======== Records supplied

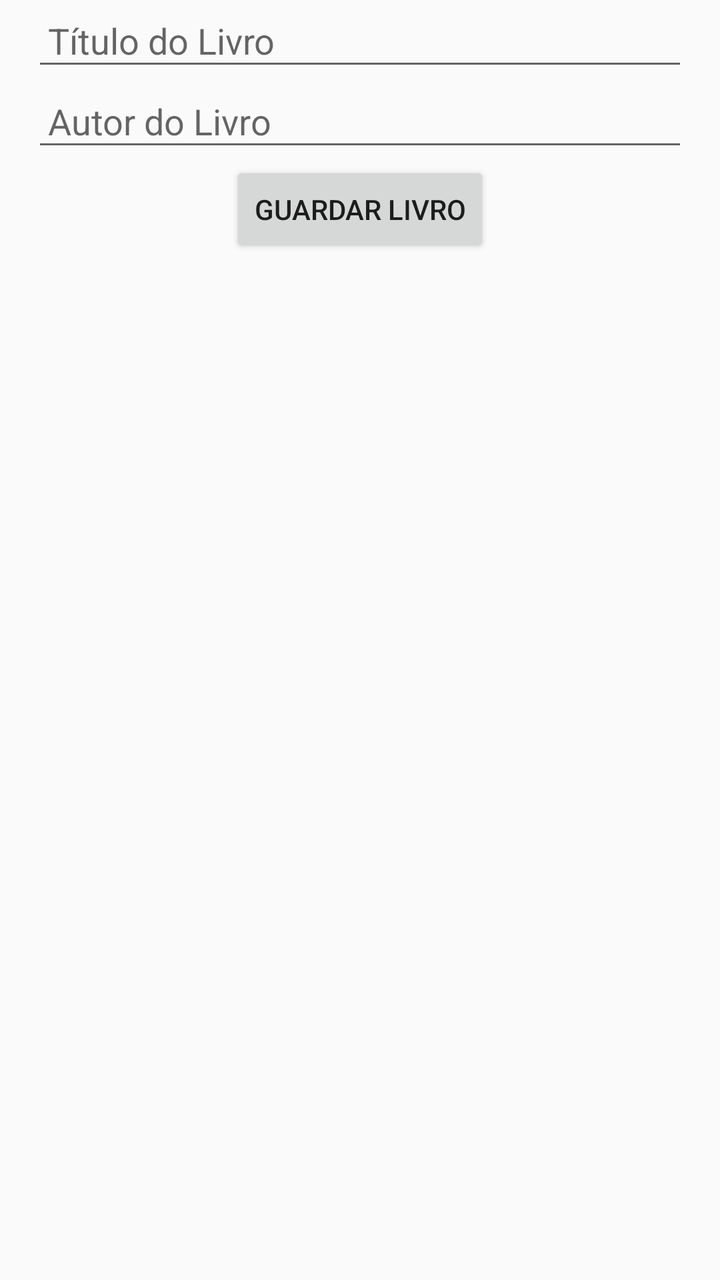
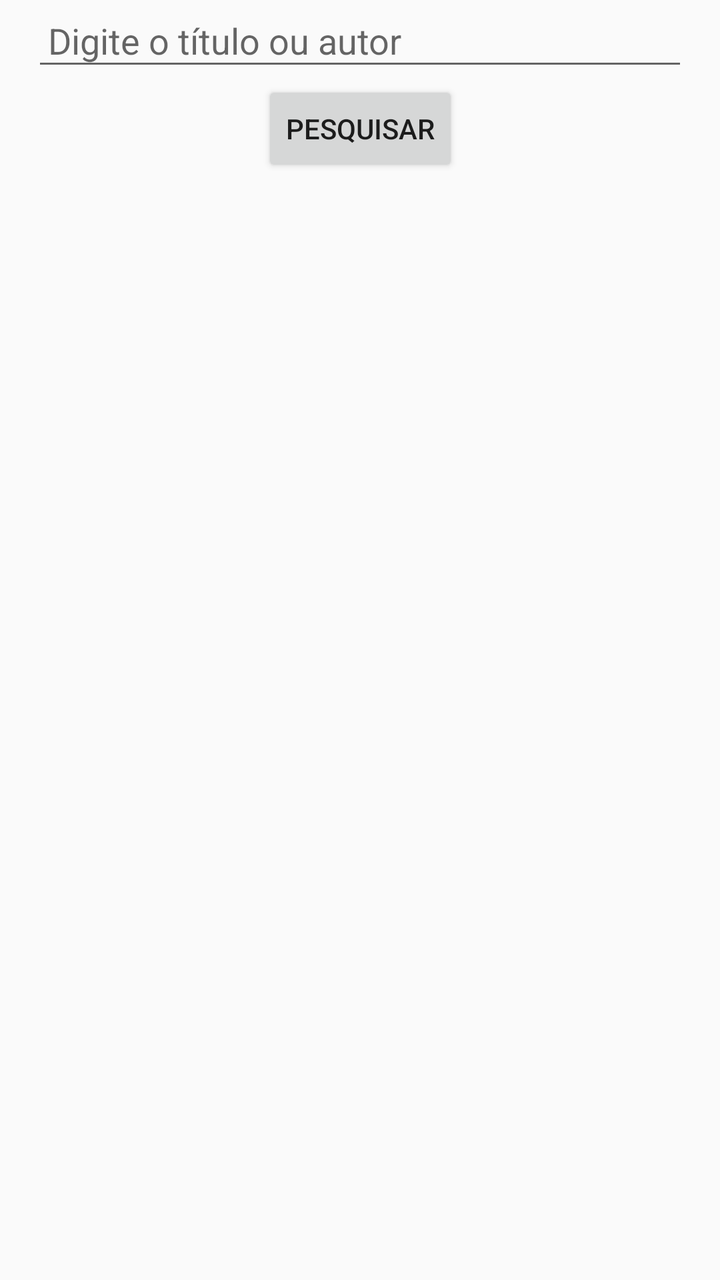

An Android layout rendered at two revisions. The XML below is the earlier revision; the diff shows what the commit changed to produce the second picture.
<!-- AndroidManifest.xml: activity theme Theme.P01DJPM -->
<!-- res/layout/activity_add_book.xml -->
<androidx.constraintlayout.widget.ConstraintLayout xmlns:android="http://schemas.android.com/apk/res/android"
    xmlns:app="http://schemas.android.com/apk/res-auto"
    xmlns:tools="http://schemas.android.com/tools"
    android:layout_width="match_parent"
    android:layout_height="match_parent"
    tools:context=".AddBookActivity">

    <EditText
        android:id="@+id/titleEditText"
        android:layout_width="0dp"
        android:layout_height="wrap_content"
        android:hint="Título do Livro"
        app:layout_constraintTop_toTopOf="parent"
        app:layout_constraintStart_toStartOf="parent"
        app:layout_constraintEnd_toEndOf="parent"
        android:layout_marginStart="16dp"
    android:layout_marginEnd="16dp"
    android:padding="8dp" />

    <EditText
        android:id="@+id/authorEditText"
        android:layout_width="0dp"
        android:layout_height="wrap_content"
        android:hint="Autor do Livro"
        app:layout_constraintTop_toBottomOf="@id/titleEditText"
        app:layout_constraintStart_toStartOf="parent"
        app:layout_constraintEnd_toEndOf="parent"
        android:layout_marginStart="16dp"
    android:layout_marginEnd="16dp"
    android:padding="8dp" />

    <Button
        android:id="@+id/saveBookButton"
        android:layout_width="wrap_content"
        android:layout_height="wrap_content"
        android:text="Guardar Livro"
        app:layout_constraintTop_toBottomOf="@id/authorEditText"
        app:layout_constraintStart_toStartOf="parent"
        app:layout_constraintEnd_toEndOf="parent" />

</androidx.constraintlayout.widget.ConstraintLayout>
<!-- resources referenced by this layout -->
<resources>
  <style name="Theme.P01DJPM" parent="Theme.AppCompat.Light.NoActionBar">
          <item name="colorPrimary">@color/purple_500</item>
          <item name="colorPrimaryDark">@color/purple_700</item>
          <item name="colorAccent">@color/teal_200</item>
      </style>
  <color name="purple_500">#FF6200EE</color>
  <color name="purple_700">#FF3700B3</color>
  <color name="teal_200">#FF03DAC5</color>
</resources>

<!-- the commit's change to res/layout/activity_add_book.xml (unified diff, before → after) -->
@@ -6,36 +6,32 @@
     tools:context=".AddBookActivity">
 
     <EditText
-        android:id="@+id/titleEditText"
+        android:id="@+id/searchEditText"
         android:layout_width="0dp"
         android:layout_height="wrap_content"
-        android:hint="Título do Livro"
+        android:hint="Digite o título ou autor"
         app:layout_constraintTop_toTopOf="parent"
         app:layout_constraintStart_toStartOf="parent"
         app:layout_constraintEnd_toEndOf="parent"
         android:layout_marginStart="16dp"
-    android:layout_marginEnd="16dp"
-    android:padding="8dp" />
-
-    <EditText
-        android:id="@+id/authorEditText"
-        android:layout_width="0dp"
-        android:layout_height="wrap_content"
-        android:hint="Autor do Livro"
-        app:layout_constraintTop_toBottomOf="@id/titleEditText"
-        app:layout_constraintStart_toStartOf="parent"
-        app:layout_constraintEnd_toEndOf="parent"
-        android:layout_marginStart="16dp"
-    android:layout_marginEnd="16dp"
-    android:padding="8dp" />
+        android:layout_marginEnd="16dp"
+        android:padding="8dp" />
 
     <Button
-        android:id="@+id/saveBookButton"
+        android:id="@+id/searchButton"
         android:layout_width="wrap_content"
         android:layout_height="wrap_content"
-        android:text="Guardar Livro"
-        app:layout_constraintTop_toBottomOf="@id/authorEditText"
+        android:text="Pesquisar"
+        app:layout_constraintTop_toBottomOf="@id/searchEditText"
         app:layout_constraintStart_toStartOf="parent"
         app:layout_constraintEnd_toEndOf="parent" />
 
+    <androidx.recyclerview.widget.RecyclerView
+        android:id="@+id/booksRecyclerView"
+        android:layout_width="0dp"
+        android:layout_height="0dp"
+        app:layout_constraintTop_toBottomOf="@id/searchButton"
+        app:layout_constraintStart_toStartOf="parent"
+        app:layout_constraintEnd_toEndOf="parent"
+        app:layout_constraintBottom_toBottomOf="parent" />
 </androidx.constraintlayout.widget.ConstraintLayout>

================

* [About this task] Every line in the entries above that mentions the word "androidx" must be shown.

* [Finished exercise]
<androidx.constraintlayout.widget.ConstraintLayout xmlns:android="http://schemas.android.com/apk/res/android"
</androidx.constraintlayout.widget.ConstraintLayout>
+    <androidx.recyclerview.widget.RecyclerView
 </androidx.constraintlayout.widget.ConstraintLayout>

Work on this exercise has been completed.